Battle of Darbytown and New Market Roads
|Battle of Darbytown and New Market Roads|
|Part of the American Civil War|
|United States (Union)||CSA (Confederacy)|
|Commanders and leaders|
|David B. Birney
August V. Kautz
|Robert E. Lee|
|X Corps||2 Divisions|
|Casualties and losses|
The Battle of Darbytown and New Market Roads ( or Johnson's Farm or Four Mile Creek) was an engagement between Union and Confederate forces during the American Civil War, which took place on October 7, 1864, in Henrico County, Virginia, as part of the Richmond-Petersburg Campaign.

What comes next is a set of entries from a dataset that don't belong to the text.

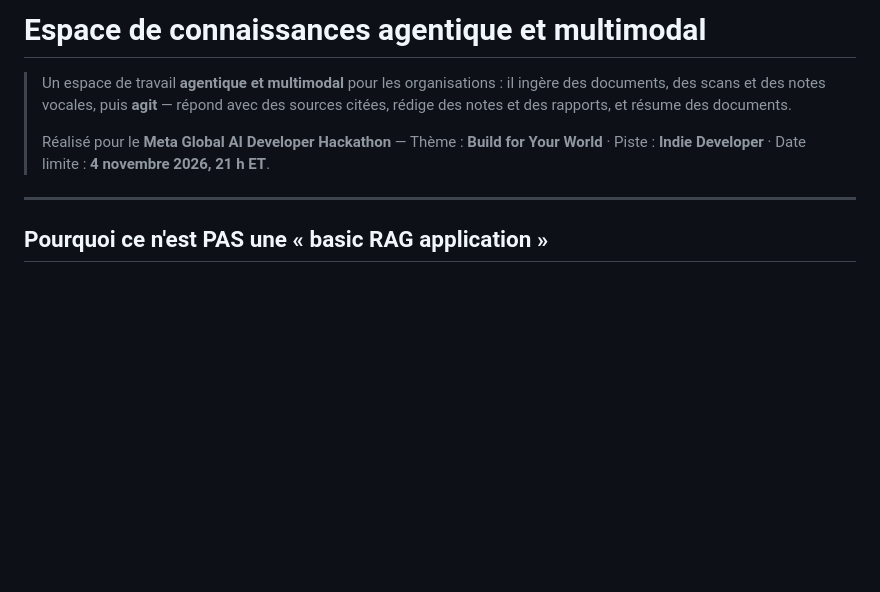
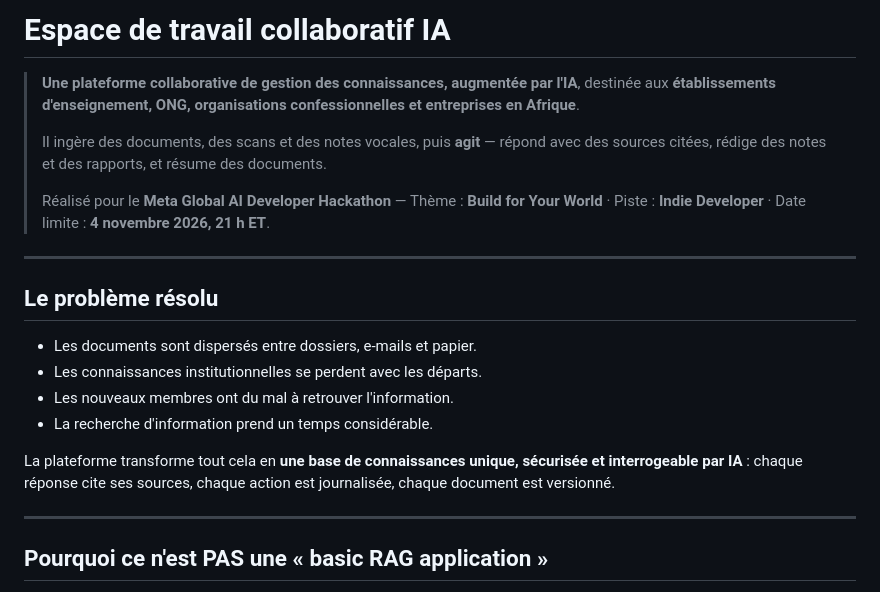
Before and after one commit to AnKBORE/ai-knowledge-workspace, a Markdown page: README.fr.md, the part around the change. Rendered like a GitHub page; blank space fills up the shorter version.

Commit message:
README EN/FR: adopt the approved positioning (AI collaborative knowledge management in Africa) and problem statement

```diff
--- a/README.fr.md
+++ b/README.fr.md
@@ -1,8 +1,21 @@
-# Espace de connaissances agentique et multimodal
+# Espace de travail collaboratif IA
 
-> Un espace de travail **agentique et multimodal** pour les organisations : il ingère des documents, des scans et des notes vocales, puis **agit** — répond avec des sources citées, rédige des notes et des rapports, et résume des documents.
+> **Une plateforme collaborative de gestion des connaissances, augmentée par l'IA**, destinée aux **établissements d'enseignement, ONG, organisations confessionnelles et entreprises en Afrique**.
+>
+> Il ingère des documents, des scans et des notes vocales, puis **agit** — répond avec des sources citées, rédige des notes et des rapports, et résume des documents.
 >
 > Réalisé pour le **Meta Global AI Developer Hackathon** — Thème : **Build for Your World** · Piste : **Indie Developer** · Date limite : **4 novembre 2026, 21 h ET**.
+
+---
+
+## Le problème résolu
+
+- Les documents sont dispersés entre dossiers, e-mails et papier.
+- Les connaissances institutionnelles se perdent avec les départs.
+- Les nouveaux membres ont du mal à retrouver l'information.
+- La recherche d'information prend un temps considérable.
+
+La plateforme transforme tout cela en **une base de connaissances unique, sécurisée et interrogeable par IA** : chaque réponse cite ses sources, chaque action est journalisée, chaque document est versionné.
 
 ---
 
```
Also changed, not shown: README.md (+15 -2 lines).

The Richmond-Petersburg Campaign (June 15, 1864 – March 25, 1865) was a Union effort to capture the city of Petersburg, Virginia, from Confederate forces under the command of Confederate General Robert E. Lee. During the Battle of Chaffin's Farm, Union forces captured Fort Harrison from the Confederates on September 30. This prompted Lee to order an offensive on the right flank of the Union forces, which were under the command of Lt. Gen. Ulysses S. Grant, on October 7.
The Union defensive lines, commanded by Brig. Gen. August V. Kautz and Maj. Gen. David B. Birney, were positioned along the length of New Market Road, with further Union cavalry defending Darbytown Road.
The initial Confederate attack, commanded by Maj. Gens. Robert Hoke and Charles W. Field, was successful in dislodging the Union Cavalry from Darbytown Road. The cavalry forces routed from the field, and the confederates attacked the Union defensive lines on the New Market Road. During this attack, the Confederate Texas Brigade's commander Brig. Gen. John Gregg was killed, and the attack was repulsed. The engagement resulted with a Confederate withdrawal to Richmond and thus Union victory.
- Kennedy, Frances H., ed., The Civil War Battlefield Guide, 2nd ed., Houghton Mifflin Co., 1998, ISBN 0-395-74012-6.
- National Park Service battle summary
- CWSAC Report Update and Resurvey:Individual Battlefield Profiles
- "Number 7. Return of Casualties in the Union Forces". Official Reports Part 1 (Serial Number 87) – Reports. The Siege of Petersburg Online. Retrieved 26 October 2012.
- Kennedy, p. 438.